This competition opens the debate on what should be allowed on the Internet. Should hate speech be considered Internet freedom of expression? French laws condemn hate speech both under civil and criminal laws. Furthermore, the ICCPR (International Covenant on Civil and Political Rights), the Universal Declaration of Human Rights, the International Convention on the Elimination of All Forms of Racial Discrimination (ICERD) all condemn the advocacy of hate speech based on nationality, race, religion or color. Internet freedom of expression is therefore controversial. Should we publish everything on the Internet? Can Twitter be held accountable for what has been published?
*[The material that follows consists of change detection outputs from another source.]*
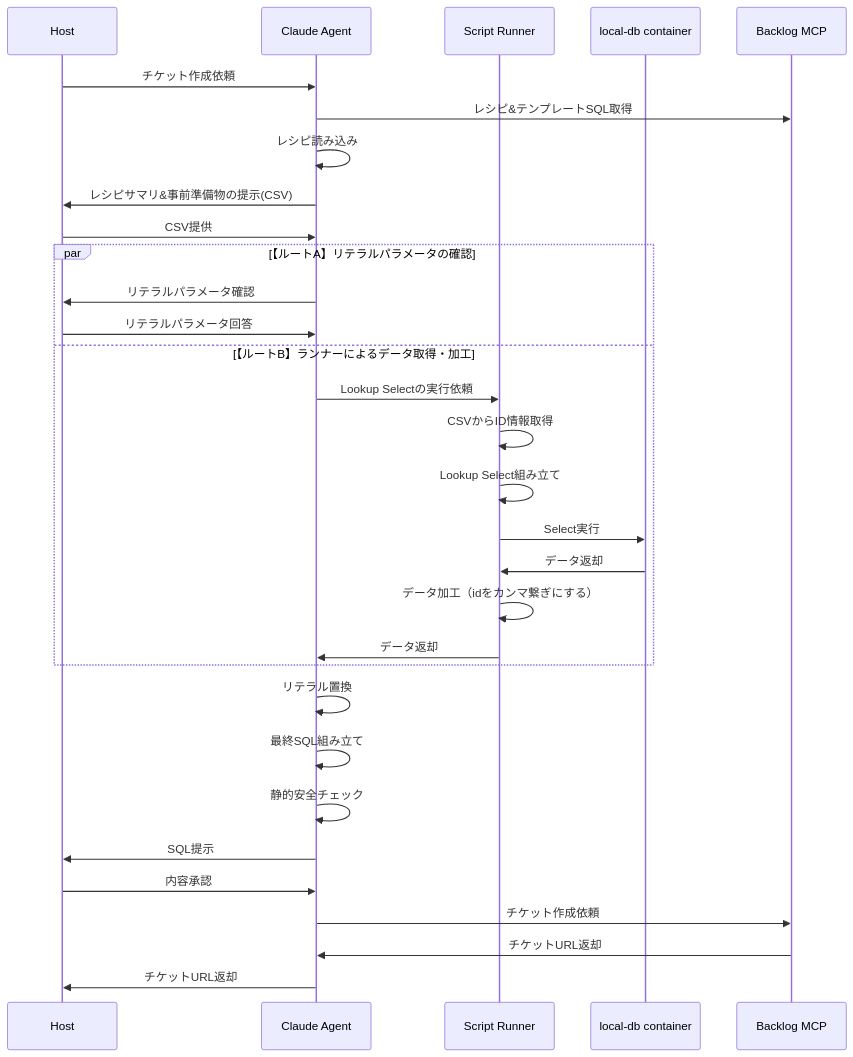
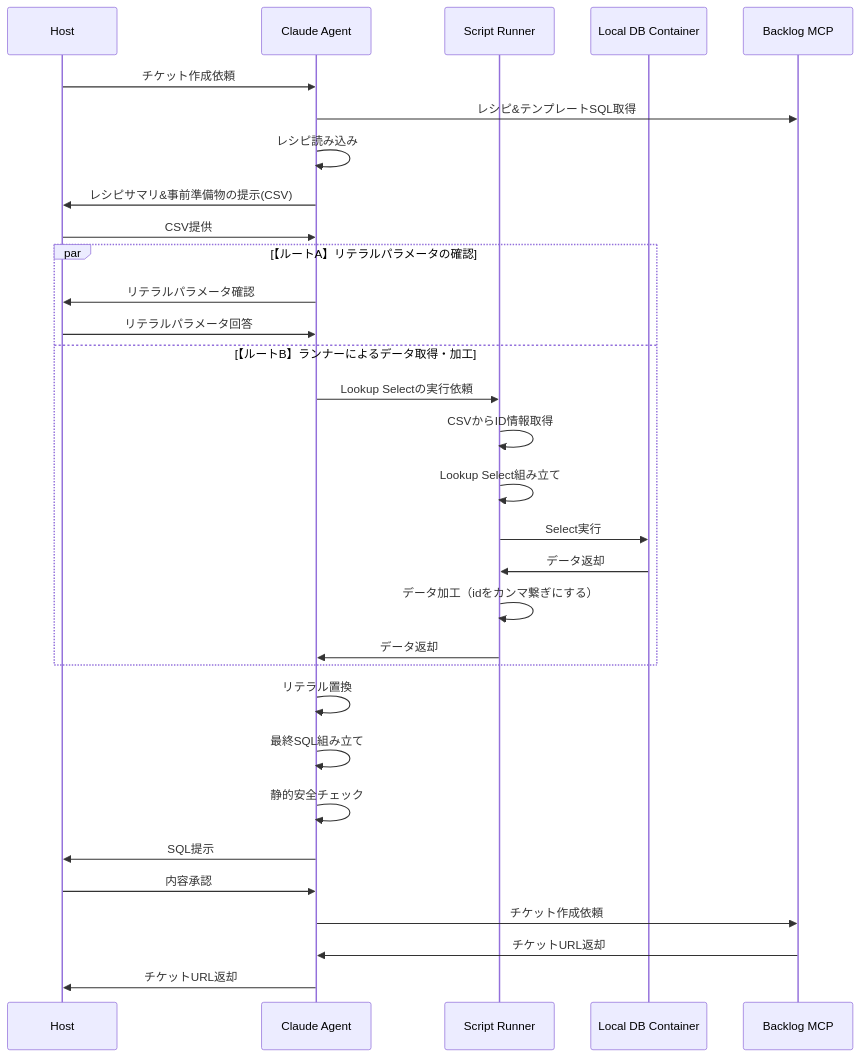
The third of 3 diagrams in doc/operation-pattern-example.md (r-miyashita/ops-recipe-runner), drawn with Mermaid before and after one commit. The commit also changed other lines of this file and 3 other files, not shown here.

````diff
--- a/doc/operation-pattern-example.md
+++ b/doc/operation-pattern-example.md
@@ -315,40 +315,40 @@
 ```mermaid
 sequenceDiagram
     participant host as Host
     participant agent as Claude Agent
     participant runner as Script Runner
-    participant mysql as local-db container
+    participant mysql as Local DB Container
     participant bMcp as Backlog MCP
 
     %% --- 事前準備（直列処理） ---
     host->>agent: チケット作成依頼
     agent->>bMcp: レシピ&テンプレートSQL取得
     agent->>agent: レシピ読み込み
     agent->>host: レシピサマリ&事前準備物の提示(CSV)
     host->>agent: CSV提供
 
     %% --- 独立した手続き（並列処理） ---
     par 【ルートA】リテラルパラメータの確認
         agent->>host: リテラルパラメータ確認
         host->>agent: リテラルパラメータ回答
     and 【ルートB】ランナーによるデータ取得・加工
         agent->>runner: Lookup Selectの実行依頼
         runner->>runner: CSVからID情報取得
         runner->>runner: Lookup Select組み立て
         runner->>mysql: Select実行
         mysql->>runner: データ返却
         runner->>runner: データ加工（idをカンマ繋ぎにする）
         runner->>agent: データ返却
     end
 
     %% --- 最終処理（直列処理に戻る） ---
     agent->>agent: リテラル置換
     agent->>agent: 最終SQL組み立て
     agent->>agent: 静的安全チェック
     agent->>host: SQL提示
     host->>agent: 内容承認
     agent->>bMcp: チケット作成依頼
     bMcp->>agent: チケットURL返却
     agent->>host: チケットURL返却
 
 ```
````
Under Article 4 of the International Convention on the Elimitation of All Forms of Racial Discrimination (ICERD) “parties should criminalize the dissemination of ideas based on racial superiority or hatred, declare illegal and prohibit organizations that promote or incite racial discrimination (…) and prohibit public authorities and public institutions from promoting or inciting racial discrimination.” As a result of the ICERD, all Europeans nations condemn hate speech and have adopted legislation aimed at repressing hate speech. In addition, on November 7, 2002, the Committee of Ministers of the Council of Europe adopted the “Additional Protocol to the Convention to the Convention on Cybercrime, concerning the criminalization of acts of a racist and xenophobic nature committed through computer systems.” The debate which arises from this is then: how much “freedom of expression” should we have on the Internet? What kind of “hate speech” must be censored? And how much of “freedom of expression” as a Human Right should we allow on the Internet?

For more information please go to France 24:


Because Facebook and Twitter posts are in the public domain, the ability to regulate it and to put it under surveillance is reduced. Morever, governments have access to some “private” data which scares many users.

Facebook allows automatic information sharing that users are not aware of. Timeline, a feature that maps everything a user has ever done on Facebook and Open Graph, an application designed “to broadcast a user’s surfing patterns and Web interests to friends and friends of friends.” There is a loss of user control combined with a lack of ability for consumers to control and protect their online reputations.

Laura Antonini, research attorney at Consumer Watchdog, says Facebook’s new sharing features “disregard the privacy of its users by making sweeping changes that expose personal information without giving users the chance to choose what information they want shared with the world.”

Facebook spokesman Andrew Noyes counters that Timeline and new Open Graph applications are” intended to make it easier for users to share music and other content with their friends.” He explains that Facebook uses tracking-cookie technology to monitor and correlate users’ Web activities, just as Google and other online ad networks and analytics firms commonly do. He says Facebook does so responsibly. Noyes declared “we offer numerous controls both before and after the fact” […] “all the sharing is opt-in and easily controllable.”

Mike Murray, managing partner of MAD Security, Facebook will not stop using this policy and may worsen. “The settings that are default today may not be in the future,” says Murray. “What we’ve seen from Facebook over the years is a constant, creeping advance in the amount of tracking that is done.”

Facebook has also raised fresh security concerns. New mechanisms to encourage the sharing of educational information, career and health have been promoted on Facebook.